Actually, you may have heard of some of them. Mabel Normand is a good bet—she was the first great comic film actress, often credited with throwing the first pie in movie history (read about that debate here).

And I know all you silent film fanatics know who Giovanni Pastrone is—he directed one of the most influential films of the era, the epic Italian historical adventure, Cabiria, about a little girl who is rescued from the eruption of Mt. Etna only to grow up and find herself at the center of the war between Rome and Carthage. (Read more about it here.) Not only did it spawn fifty years worth of "Maciste" movies (Italian "strongman" movies released in the U.S. as Hercules movies), but it directed inspired D.W. Griffith to direct his own ancient history epic, Intolerance (which I wrote about here).
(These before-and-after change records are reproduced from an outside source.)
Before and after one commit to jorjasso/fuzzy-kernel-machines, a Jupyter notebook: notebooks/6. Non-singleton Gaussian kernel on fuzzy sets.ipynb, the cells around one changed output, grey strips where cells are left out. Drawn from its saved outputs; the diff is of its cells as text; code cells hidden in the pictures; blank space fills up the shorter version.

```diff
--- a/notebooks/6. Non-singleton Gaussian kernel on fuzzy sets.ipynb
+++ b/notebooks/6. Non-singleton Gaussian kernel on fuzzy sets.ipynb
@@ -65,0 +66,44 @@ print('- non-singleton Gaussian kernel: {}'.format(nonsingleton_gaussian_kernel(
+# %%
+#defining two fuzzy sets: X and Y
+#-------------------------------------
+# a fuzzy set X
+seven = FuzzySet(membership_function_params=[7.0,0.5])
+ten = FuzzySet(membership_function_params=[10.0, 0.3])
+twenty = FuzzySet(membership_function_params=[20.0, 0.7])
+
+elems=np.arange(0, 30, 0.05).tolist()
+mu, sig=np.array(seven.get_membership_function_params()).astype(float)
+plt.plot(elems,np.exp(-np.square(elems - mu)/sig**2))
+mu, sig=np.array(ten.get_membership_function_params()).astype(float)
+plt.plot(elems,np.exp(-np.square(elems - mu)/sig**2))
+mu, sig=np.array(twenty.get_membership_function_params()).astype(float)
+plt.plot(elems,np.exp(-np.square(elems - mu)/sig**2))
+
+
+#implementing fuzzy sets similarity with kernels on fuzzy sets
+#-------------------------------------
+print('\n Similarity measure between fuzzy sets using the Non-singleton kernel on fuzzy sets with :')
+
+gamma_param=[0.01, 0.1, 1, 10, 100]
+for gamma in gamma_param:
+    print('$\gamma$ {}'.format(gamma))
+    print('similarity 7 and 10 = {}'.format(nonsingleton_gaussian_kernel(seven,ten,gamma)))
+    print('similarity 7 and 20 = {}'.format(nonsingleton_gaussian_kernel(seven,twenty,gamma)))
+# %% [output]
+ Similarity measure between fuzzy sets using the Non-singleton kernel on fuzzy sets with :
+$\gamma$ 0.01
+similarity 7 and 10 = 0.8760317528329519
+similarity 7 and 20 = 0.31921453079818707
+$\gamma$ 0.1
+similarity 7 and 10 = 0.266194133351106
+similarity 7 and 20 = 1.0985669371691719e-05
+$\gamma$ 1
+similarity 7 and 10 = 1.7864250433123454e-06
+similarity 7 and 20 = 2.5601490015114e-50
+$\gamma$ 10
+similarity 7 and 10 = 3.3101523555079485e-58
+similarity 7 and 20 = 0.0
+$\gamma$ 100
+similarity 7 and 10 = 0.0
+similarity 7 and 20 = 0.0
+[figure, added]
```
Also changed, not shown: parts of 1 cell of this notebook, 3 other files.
By the way, Bartolomeo Pagano, who played Maciste in Cabiria and in twenty-four more films, was working as a stevedore in Genoa when he was discovered and cast in the movie. Luckily for Pastrone, Pagano was a natural-born actor who quickly became Italy's biggest star.
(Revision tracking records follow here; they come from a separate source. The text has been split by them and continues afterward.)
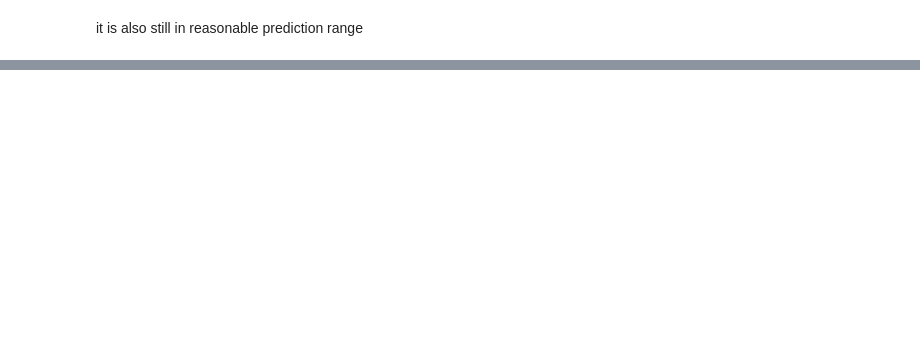
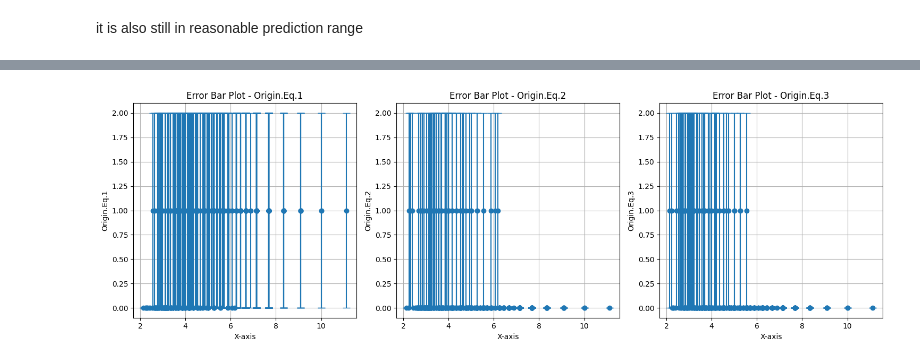
Before and after one commit to KatieRJ/BigDataProject, a Jupyter notebook: lineral_regression_assingment.ipynb, the cells around one changed output, grey strips where cells are left out. Saved outputs shown, nothing was run; the diff lists cells and outputs as text; code cells hidden in the pictures; blank space fills up the shorter version.

Commit message:
extra error plot bar

```diff
--- a/lineral_regression_assingment.ipynb
+++ b/lineral_regression_assingment.ipynb
@@ -205,2 +140,23 @@ Predicted Consumption for Cars 1: 7.194180517805451
 # %% [markdown]
 it is also still in reasonable prediction range
+# %%
+# Extract x-values
+x = df['GallonsPer100Miles']
+
+# Iterate through columns and create error bar plots
+columns_of_interest = ['Seconds0to60', 'Year70To81', 'Origin']
+num_columns = len(columns_of_interest)
+fig, axs = plt.subplots(1, num_columns, figsize=(15, 5))  # Adjust the size of subplots as needed
+
+for i, column in enumerate(columns_of_interest):
+    y = df[column]
+    errors = df[column]  # Replace this with your specific error values for each column
+
+    axs[i].errorbar(x, y, yerr=errors, fmt='o', capsize=5)
+    axs[i].set_xlabel('X-axis')
+    axs[i].set_ylabel(column)
+    axs[i].set_title(f'Error Bar Plot - {column}')
+    axs[i].grid(True)
+
+plt.tight_layout()  # Adjust the layout for better appearance
+plt.show()
@@ -206,0 +165,23 @@ it is also still in reasonable prediction range
+# %%
+# Extract x-values
+x = df['GallonsPer100Miles']
+
+# Iterate through columns and create error bar plots
+columns_of_interest = ['Origin.Eq.1', 'Origin.Eq.2', 'Origin.Eq.3']
+num_columns = len(columns_of_interest)
+fig, axs = plt.subplots(1, num_columns, figsize=(15, 5))  # Adjust the size of subplots as needed
+
+for i, column in enumerate(columns_of_interest):
+    y = df[column]
+    errors = df[column]  # Replace this with your specific error values for each column
+
+    axs[i].errorbar(x, y, yerr=errors, fmt='o', capsize=5)
+    axs[i].set_xlabel('X-axis')
+    axs[i].set_ylabel(column)
+    axs[i].set_title(f'Error Bar Plot - {column}')
+    axs[i].grid(True)
+
+plt.tight_layout()  # Adjust the layout for better appearance
+plt.show()
+# %% [output]
+[figure, added]
```
Also changed, not shown: parts of 11 cells of this notebook, 1 other file.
As for Henry B. Walthall and Blanche Sweet, they were part of D.W. Griffith's stable of actors at Biograph Studios. Both are largely forgotten today, Walthall, I think, because he played the "Little Colonel" in The Birth of a Nation, a role that endears him to no one; Sweet ironically because she was one of the few stars of the silent era who typically "lost" herself in a part, performing the role of a chameleon so successfully, she has no single character or characteristic you can hang your mental hat on. But both were the finest dramatic actors of their day.

Cecil B. DeMille I dare say you've heard of if only because Norma Desmond has been ready now for her close-up going on sixty-one years. The Squaw Man was important in American movie history as the first feature filmed in a sleepy little hamlet named Hollywood. Its plot is one of those hardy perennials of the American movies (and psyche, too)—a man flees the corruption of so-called civilization to re-discovered himself in the wilderness. The basic idea crops up in movies as diverse as The Half-Breed (1916), Jeremiah Johnson (1972) and Dances With Wolves (1991), and is the unifying myth of those armed "militias" running around in various woods all over the United States.

Me, I've always been much too fond of flush toilets to buy into the basic concept, but DeMille liked the story so much, he filmed it three times, in 1914 with Dustin Farnum, in 1918 with Elliott Dexter and in 1931 with Warner Baxter.